## TASK PROMPT
Every line below that holds the string "semibold" should be copied.

## DATA FOR ANALYSIS
== == ==

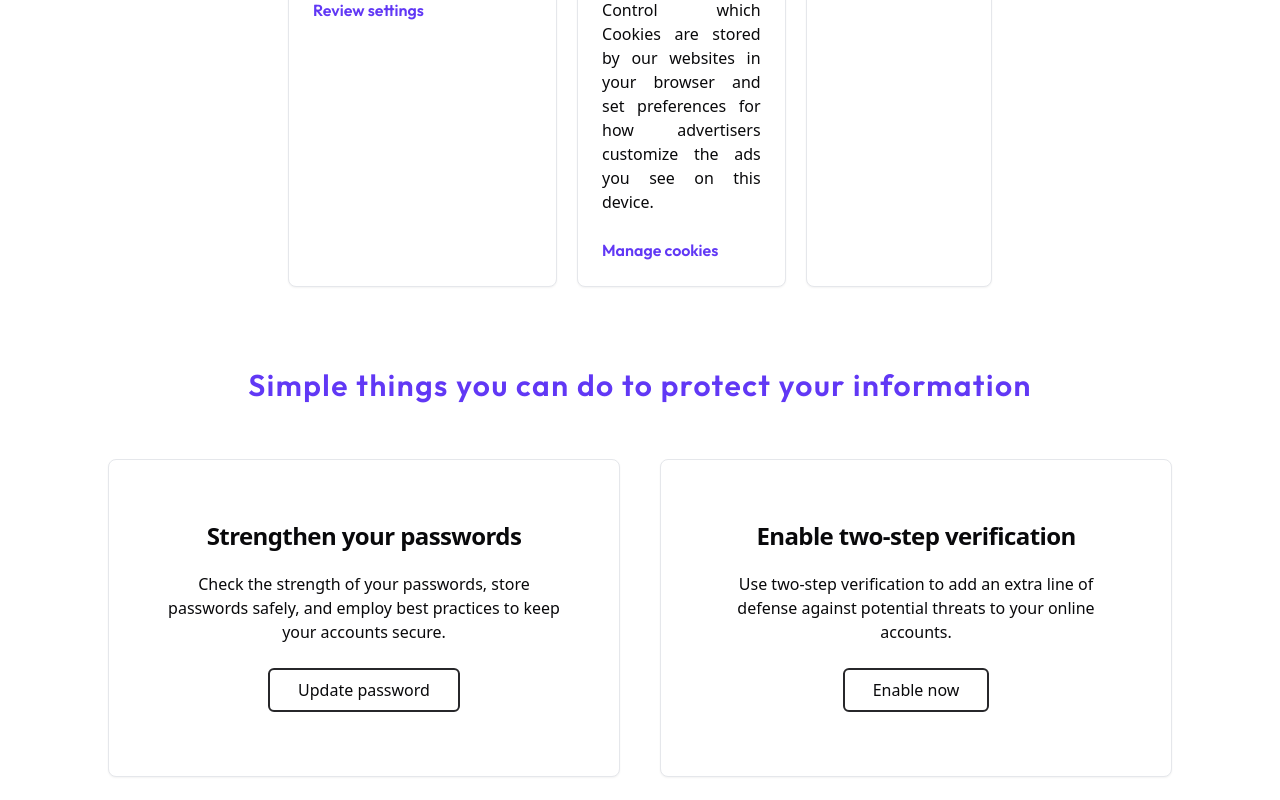
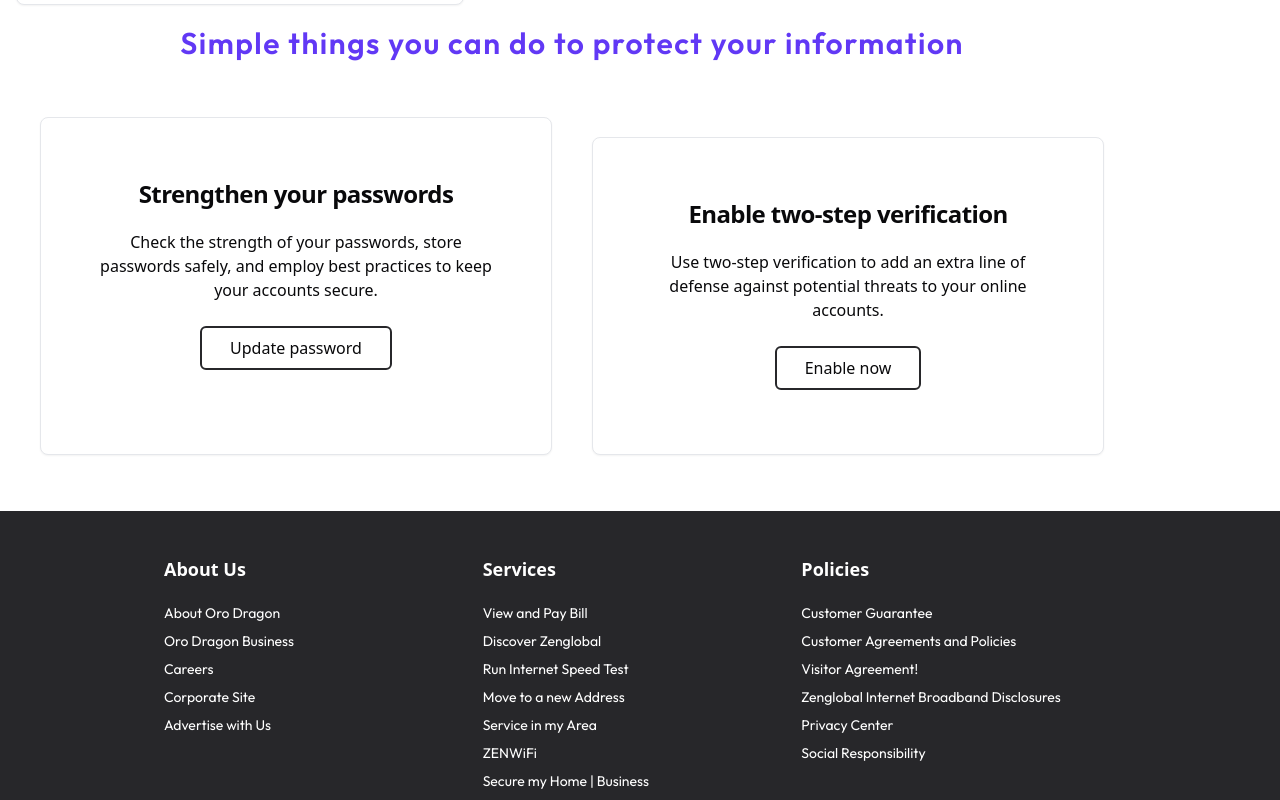
Before and after one commit to KleKlai/zenglobalofficialwebsite, a Next.js app: page /your-privacy-choices in a window 1280 px wide. Shown: the part 1360-2160 px from the top of the page. Built offline with nearby package versions, Linux system fonts and the light colour scheme.

Commit message:
feat(your-privacy-choices): added responsive design

```diff
--- a/app/(main)/(overview)/your-privacy-choices/page.tsx
+++ b/app/(main)/(overview)/your-privacy-choices/page.tsx
@@ -1,21 +1,14 @@
 import Hero from "@/app/ui/your-privacy-your-choices/hero";
 import PrivacyCard from "@/app/ui/your-privacy-your-choices/privacy-card";
-import {
-  Card,
-  CardContent,
-  CardDescription,
-  CardFooter,
-  CardHeader,
-  CardTitle,
-} from "@/components/ui/card";
-import Link from "next/link";
+import Tips from "@/app/ui/your-privacy-your-choices/tips";
 import React from "react";
 
 export default function YourPrivacyChoices() {
   return (
     <div>
       <Hero />
-      <div className="px-72 py-20 flex flex-row space-x-5">
+      {/* lg:flex-row px-72 py-20 space-x-5 */}
+      <div className="flex flex-wrap space-y-5 m-4">
         <PrivacyCard
           title="Sensitive personal information preferences"
           href="#"
@@ -55,45 +48,7 @@ export default function YourPrivacyChoices() {
           or correct their personal information, but all Zenglobal customers can
           make a request.
         </PrivacyCard>
-      </div>
-      <div className="flex items-center justify-center">
-        <h2 className="text-3xl font-semibold font-outfit pb-14 text-tertiary tracking-wider">
-          Simple things you can do to protect your information
-        </h2>
-      </div>
-      <div className="flex flex-wrap lg:space-x-10 pb-10 px-6 justify-center">
-        <Card className="flex flex-col items-center max-w-lg py-10 px-8">
-          <CardHeader>
-            <CardTitle>Strengthen your passwords</CardTitle>
-          </CardHeader>
-          <CardContent>
-            <p className="text-center font-normal font-notoSans">
-              Check the strength of your passwords, store passwords safely, and
-              employ best practices to keep your accounts secure.
-            </p>
-          </CardContent>
-          <CardFooter className="flex justify-center">
-            <Link href="" className="border-2 border-zinc-800 hover:bg-zinc-800 hover:text-white rounded-md">
-              <p className="py-2 px-7 font-medium">Update password</p>
-            </Link>
-          </CardFooter>
-        </Card>
-        <Card className="flex flex-col items-center max-w-lg py-10 px-8">
-          <CardHeader>
-            <CardTitle>Enable two-step verification</CardTitle>
-          </CardHeader>
-          <CardContent>
-            <p className="text-center font-normal font-notoSans">
-              Use two-step verification to add an extra line of defense against
-              potential threats to your online accounts.
-            </p>
-          </CardContent>
-          <CardFooter className="flex justify-center">
-            <Link href="" className="border-2 border-zinc-800 hover:bg-zinc-800 hover:text-white rounded-md">
-              <p className="py-2 px-7 font-medium">Enable now</p>
-            </Link>
-          </CardFooter>
-        </Card>
+        <Tips />
       </div>
     </div>
   );
--- a/app/ui/your-privacy-your-choices/privacy-card.tsx
+++ b/app/ui/your-privacy-your-choices/privacy-card.tsx
@@ -17,7 +17,7 @@ type PrivacyCardProps = {
 }
 export default function PrivacyCard({title, children, hrefTitle, href}: PrivacyCardProps) {
   return (
-    <Card className="max-w-md">
+    <Card className="lg:max-w-md">
       <CardHeader>
         <CardTitle className="font-semibold font-outfit tracking-wide text-zinc-800">{title}</CardTitle>
       </CardHeader>
--- /dev/null
+++ b/app/ui/your-privacy-your-choices/tips.tsx
@@ -0,0 +1,67 @@
+import React from "react";
+
+import {
+  Card,
+  CardContent,
+  CardDescription,
+  CardFooter,
+  CardHeader,
+  CardTitle,
+} from "@/components/ui/card";
+import Link from "next/link";
+
+export default function Tips() {
+  return (
+    <div>
+      <div className="flex items-center justify-center">
+        <h2 className="text-3xl font-semibold font-outfit pb-14 text-tertiary tracking-wider text-center">
+          Simple things you can do to protect your information
+        </h2>
+      </div>
+      <div className="flex flex-wrap space-y-5 lg:space-x-10 pb-10 px-6 justify-center">
+        <Card className="flex flex-col items-center max-w-lg py-10 px-8">
+          <CardHeader>
+            <CardTitle className="text-center">
+              Strengthen your passwords
+            </CardTitle>
+          </CardHeader>
+          <CardContent>
+            <p className="text-center font-normal font-notoSans">
+              Check the strength of your passwords, store passwords safely, and
+              employ best practices to keep your accounts secure.
+            </p>
+          </CardContent>
+          <CardFooter className="flex justify-center text-center">
+            <Link
+              href=""
+              className="border-2 border-zinc-800 hover:bg-zinc-800 hover:text-white rounded-md"
+            >
+              <p className="py-2 px-7 font-medium">Update password</p>
+            </Link>
+          </CardFooter>
+        </Card>
+        <Card className="flex flex-col items-center max-w-lg py-10 px-8">
+          <CardHeader>
+            <CardTitle className="text-center">
+              Enable two-step verification
+            </CardTitle>
+          </CardHeader>
+          <CardContent>
+            <p className="text-center font-normal font-notoSans">
+              Use two-step verification to add an extra line of defense against
+              potential threats to your online accounts.
+            </p>
+          </CardContent>
+          <CardFooter className="flex justify-center">
+            <Link
+              href=""
+              className="border-2 border-zinc-800 hover:bg-zinc-800 hover:text-white rounded-md"
+            >
+              <p className="py-2 px-7 font-medium">Enable now</p>
+            </Link>
+          </CardFooter>
+        </Card>
+      </div>
+    </div>
+  );
+}
```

== == ==

## YOUR SOLUTION
-        <h2 className="text-3xl font-semibold font-outfit pb-14 text-tertiary tracking-wider">
         <CardTitle className="font-semibold font-outfit tracking-wide text-zinc-800">{title}</CardTitle>
+        <h2 className="text-3xl font-semibold font-outfit pb-14 text-tertiary tracking-wider text-center">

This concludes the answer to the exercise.